There is value in being average, in life and in baseball, too. In fact, when it comes to baseball there is a lot of value in it.
Think of it like this. A .500 team in sports is exactly average. You add up the wins and losses for any league, and that's what you have -- a .500 league. That's what we mean when we refer to a sports league as a zero-sum environment. Every point produced is a point given up; a win for one team is a loss for another.
Because of that fundamental aspect of binary competition, it makes sense that in order to put performance in context, we would use average as a baseline. Everything that a player produces that is better than that of an average player should, all things being equal, contribute to winning.
Despite that, the emergent metric of the sabermetric age does not use average as a baseline for comparison. Everyone seems to agree that expressing player performance in terms of wins is the way to go. Wins are, after all, the bottom line. However, we don't usually do so by comparing the wins a player contributes to that of an average player. WAR, whichever version you prefer, does not stand for "wins above average." It stands for "wins above replacement."

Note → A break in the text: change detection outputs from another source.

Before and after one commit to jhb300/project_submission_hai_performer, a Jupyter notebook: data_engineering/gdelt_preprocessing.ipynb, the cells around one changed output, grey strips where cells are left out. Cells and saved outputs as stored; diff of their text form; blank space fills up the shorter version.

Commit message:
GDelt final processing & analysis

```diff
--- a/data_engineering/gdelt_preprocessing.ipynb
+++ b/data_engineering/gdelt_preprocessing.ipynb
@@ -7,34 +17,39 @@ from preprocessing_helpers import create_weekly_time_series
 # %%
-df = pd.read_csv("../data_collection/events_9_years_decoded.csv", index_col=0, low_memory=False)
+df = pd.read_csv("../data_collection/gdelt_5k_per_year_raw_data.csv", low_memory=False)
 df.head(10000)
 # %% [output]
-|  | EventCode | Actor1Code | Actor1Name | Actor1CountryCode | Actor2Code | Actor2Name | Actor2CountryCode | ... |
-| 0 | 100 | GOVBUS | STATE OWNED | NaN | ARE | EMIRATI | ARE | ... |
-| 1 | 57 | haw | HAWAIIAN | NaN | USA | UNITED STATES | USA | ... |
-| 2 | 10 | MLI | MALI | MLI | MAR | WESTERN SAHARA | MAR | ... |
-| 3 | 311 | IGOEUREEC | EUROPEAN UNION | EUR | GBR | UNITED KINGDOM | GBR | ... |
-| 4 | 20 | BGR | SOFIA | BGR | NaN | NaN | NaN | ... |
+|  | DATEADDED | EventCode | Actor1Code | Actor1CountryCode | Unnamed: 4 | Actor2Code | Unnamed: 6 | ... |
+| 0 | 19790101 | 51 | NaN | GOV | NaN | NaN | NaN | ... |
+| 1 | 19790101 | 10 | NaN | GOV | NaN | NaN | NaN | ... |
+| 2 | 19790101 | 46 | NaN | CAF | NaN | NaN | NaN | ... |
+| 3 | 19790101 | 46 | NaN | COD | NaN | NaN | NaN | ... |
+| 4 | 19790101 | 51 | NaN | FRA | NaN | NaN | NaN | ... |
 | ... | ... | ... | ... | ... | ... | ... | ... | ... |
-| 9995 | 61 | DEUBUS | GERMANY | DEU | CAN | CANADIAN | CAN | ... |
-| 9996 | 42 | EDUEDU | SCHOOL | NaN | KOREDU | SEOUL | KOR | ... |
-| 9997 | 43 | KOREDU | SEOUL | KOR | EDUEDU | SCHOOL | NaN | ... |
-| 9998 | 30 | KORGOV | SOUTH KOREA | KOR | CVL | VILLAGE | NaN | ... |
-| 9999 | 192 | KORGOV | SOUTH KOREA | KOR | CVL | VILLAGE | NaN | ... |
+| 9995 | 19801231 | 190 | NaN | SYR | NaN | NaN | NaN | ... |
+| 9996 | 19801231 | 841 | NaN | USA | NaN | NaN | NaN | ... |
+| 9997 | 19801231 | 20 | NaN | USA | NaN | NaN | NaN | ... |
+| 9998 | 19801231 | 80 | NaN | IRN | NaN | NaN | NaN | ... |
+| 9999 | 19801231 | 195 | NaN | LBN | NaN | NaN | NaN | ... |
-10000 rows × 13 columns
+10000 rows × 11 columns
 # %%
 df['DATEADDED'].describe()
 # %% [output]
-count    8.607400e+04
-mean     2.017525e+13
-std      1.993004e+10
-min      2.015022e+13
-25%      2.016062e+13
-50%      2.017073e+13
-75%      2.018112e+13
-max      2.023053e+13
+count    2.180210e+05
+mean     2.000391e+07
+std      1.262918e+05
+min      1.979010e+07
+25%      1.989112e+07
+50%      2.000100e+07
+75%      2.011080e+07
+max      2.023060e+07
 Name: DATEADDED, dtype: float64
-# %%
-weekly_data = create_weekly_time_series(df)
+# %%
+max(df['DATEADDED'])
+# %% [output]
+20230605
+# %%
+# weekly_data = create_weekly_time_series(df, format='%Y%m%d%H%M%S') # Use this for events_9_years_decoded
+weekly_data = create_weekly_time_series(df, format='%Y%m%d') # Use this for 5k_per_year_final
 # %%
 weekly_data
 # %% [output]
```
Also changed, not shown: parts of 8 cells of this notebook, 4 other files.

There are good reasons for this. Over at Baseball Reference, they've long maintained an explainer for their version of WAR, including a primer on the concept of replacement level. Here's a quote: "When computing the value of a major league player, average is a poor baseline for comparison." The word to zero in on from that snippet is "value."